Sen. John McCain has proposed the adoption of an American version of the Prime Minister Question Session where he would appear before the Senate regularly for unscripted exchanges. I have long advocated such a tradition in the United States and it was the subject of a NPR story.
It is interesting that McCain would propose such a change. Some of us have advocated the change due in part to the alleged incapacity of Ronald Reagan from age. McCain is brilliant in promising that he would not hide behind aides, but would guarantee total transparency in his abilities and views. There is no evidence that McCain is diminished in any respect and his mother has shown how old age does not always reduce one’s mental capacities or cognitive abilities.
Under the English system, the Prime Minister meets for a half of an hour every Wednesday. It is not entirely unscripted. The questions alternate between the parties and the first question is always the same and the answer is basically the same. The first formal question is raised as “Number One, Mr Speaker” and asks for his schedule that day. The Prime Minister replies:

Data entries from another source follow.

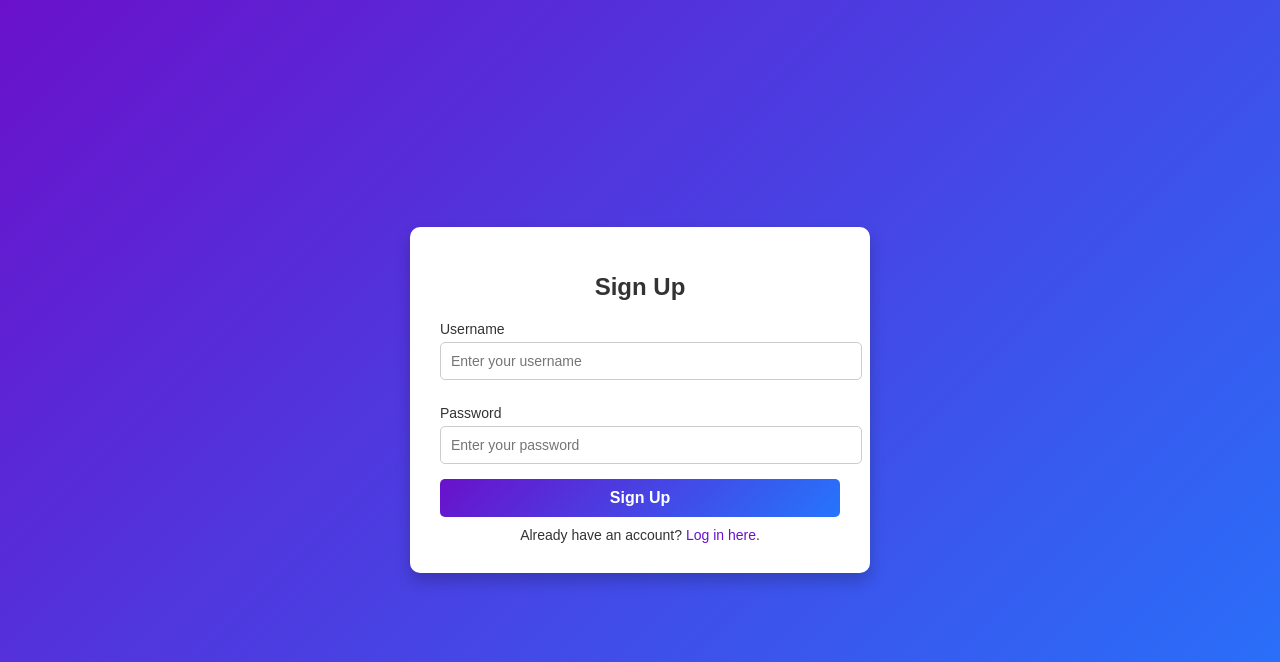
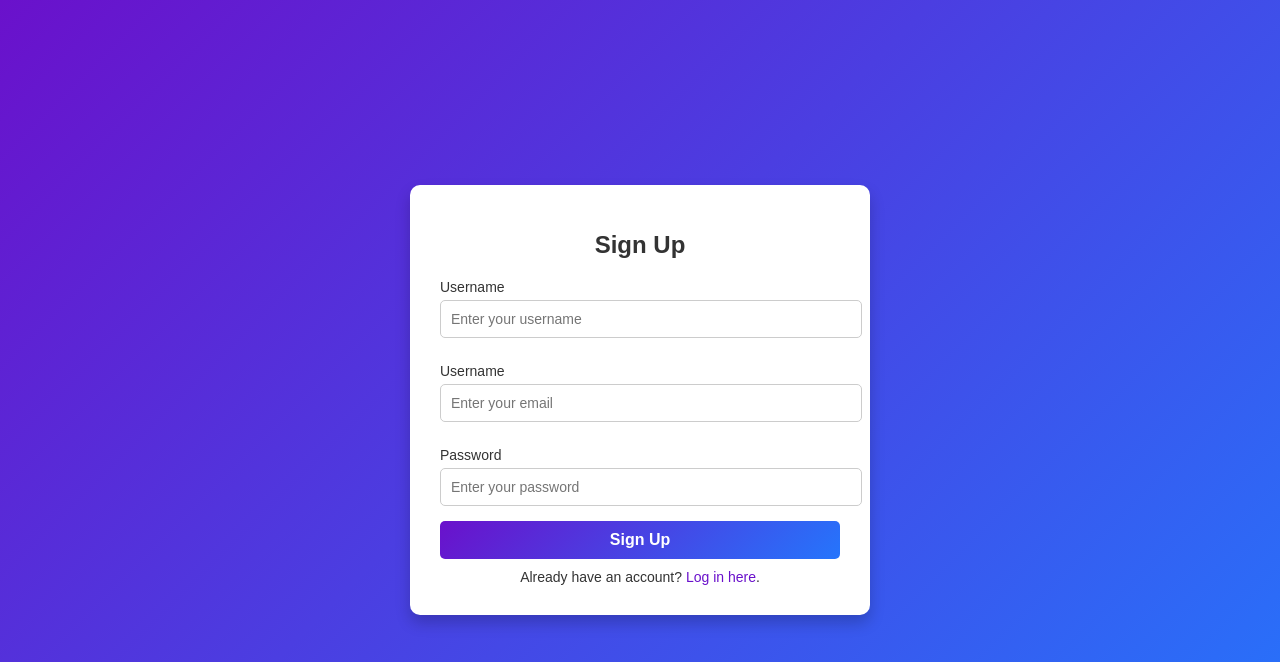
Before and after one commit to mouh2020/complaint_management_system, a PHP site: page /user/signup.php in a window 1280 px wide. Shown: the top 662 px of the page. Run offline with PHP 8.4, Linux system fonts and the light colour scheme.

Commit message:
add email to user

```diff
--- a/user/signup.php
+++ b/user/signup.php
@@ -12,29 +12,35 @@ if ($_SERVER['REQUEST_METHOD'] === 'POST') {
     // Sanitize user input
     $username = trim($_POST['username'] ?? '');
     $password = trim($_POST['password'] ?? '');
+    $email    = trim($_POST['email'] ?? '');
 
     // Validate input
-    if (!empty($username) && !empty($password)) {
-        // Check if the username already exists
-        $stmt = $conn->prepare("SELECT * FROM User WHERE username = ?");
-        $stmt->bind_param('s', $username);
+    if (!empty($username) && !empty($password) && !empty($email)) {
+        // Check if the username or email already exists
+        $stmt = $conn->prepare("SELECT * FROM User WHERE username = ? OR email = ?");
+        $stmt->bind_param('ss', $username, $email);
         $stmt->execute();
         $result = $stmt->get_result();
 
         if ($result->num_rows > 0) {
-            $error_message = 'Username already exists. Please try a different username.';
+            $existingUser = $result->fetch_assoc();
+            if ($existingUser['username'] === $username) {
+                $error_message = 'Username already exists. Please try a different username.';
+            } elseif ($existingUser['email'] === $email) {
+                $error_message = 'Email already exists. Please try a different email address.';
+            }
         } else {
             // Hash the password for security
             $hashed_password = password_hash($password, PASSWORD_BCRYPT);
 
             // Insert the new user into the database
-            $stmt = $conn->prepare("INSERT INTO User (username, password) VALUES (?, ?)");
-            $stmt->bind_param('ss', $username, $hashed_password);
+            $stmt = $conn->prepare("INSERT INTO User (username, email, password) VALUES (?, ?, ?)");
+            $stmt->bind_param('sss', $username, $email, $hashed_password);
 
             if ($stmt->execute()) {
                 // Redirect to dashboard.php upon successful signup
                 $_SESSION['user_logged_in'] = true;
-                $_SESSION['username'] = $username;
+                $_SESSION['user_username'] = $username;
                 header("Location: /user/dashboard.php");
                 exit();
             } else {
@@ -43,8 +49,10 @@ if ($_SERVER['REQUEST_METHOD'] === 'POST') {
 
             $stmt->close();
         }
+
+        $stmt->close();
     } else {
-        $error_message = 'Both fields are required.';
+        $error_message = 'All fields are required.';
     }
 }
 ?>
@@ -70,6 +78,9 @@ if ($_SERVER['REQUEST_METHOD'] === 'POST') {
             <label for="username">Username</label>
             <input type="text" id="username" name="username" placeholder="Enter your username" required>
 
+            <label for="email">Username</label>
+            <input type="text" id="email" name="email" placeholder="Enter your email" required>
+
             <label for="password">Password</label>
             <input type="password" id="password" name="password" placeholder="Enter your password" required>
 
```
Also changed, not shown: ComplaintsSystem.sql (+15 -12 lines).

“This morning I had meetings with ministerial colleagues and others. In addition to my duties in the House, I will have further such meetings later today.”
The backbenchers can ask questions by submitting their names on the Order Paper, which are placed in random order to be called upon by the Speaker of the House of Commons. MPs can also seek to be recognized by “catching the eye” of the Speaker by standing and sitting immediately before the Prime Minister gives an answer.
McCain is notably not proposing the use of the House of Representatives as the closest American body to the House of Commons. That would appear a bit too lively and unpredictable. Nevertheless, it would be a welcomed reform.
My interest in the session was sparked during the final Reagan term when it was widely believed that Reagan had greatly diminished capabilities. Indeed, some believe that Reagan was incompetent on occasions. The 25th amendment deals with such allegations of presidential disability poorly. Reagan’s aides were able to shield him from public view, even turning off the lights in the Oval Office when he began to gap during interviews.
In the absence of an amendment to the Constitution on disability and removal, this is one change that would offer some protection for the public by exposing any diminished capacity. Notably both Justices Thurgood Marshall and William Brennan were shown to be highly diminished through public appearances — triggering calls for their resignations.
George Bush also has shown added reasons for the tradition. His notorious appointment of enablers and sycophants proved to be one of the contributors to the abuses and scandals of his administration. While these sessions would not have likely changed his mind, theywould have forced him to hear dissenting voices. They would guarantee that, at a minimum, he would be forced to deal with questions that were clearly not being asked in the White House. Moreover, with his Administration refused a wide range of documents and information to the legislative branch, it would give Congress a direct avenue to raise such questions and objections.
Finally, as I noted in the NPR interview above, these sessions tend to cut against the notion of an imperil presidency. Prime Ministers are reminded every Wednesday at noon that they are not royals and must be prepared to deal with citizens and their questions.
Tony Blair was obviously the master of such sessions. For the U.S., it would be a great advantage to simply force our presidents out of their controlled environments and off script for one day a week.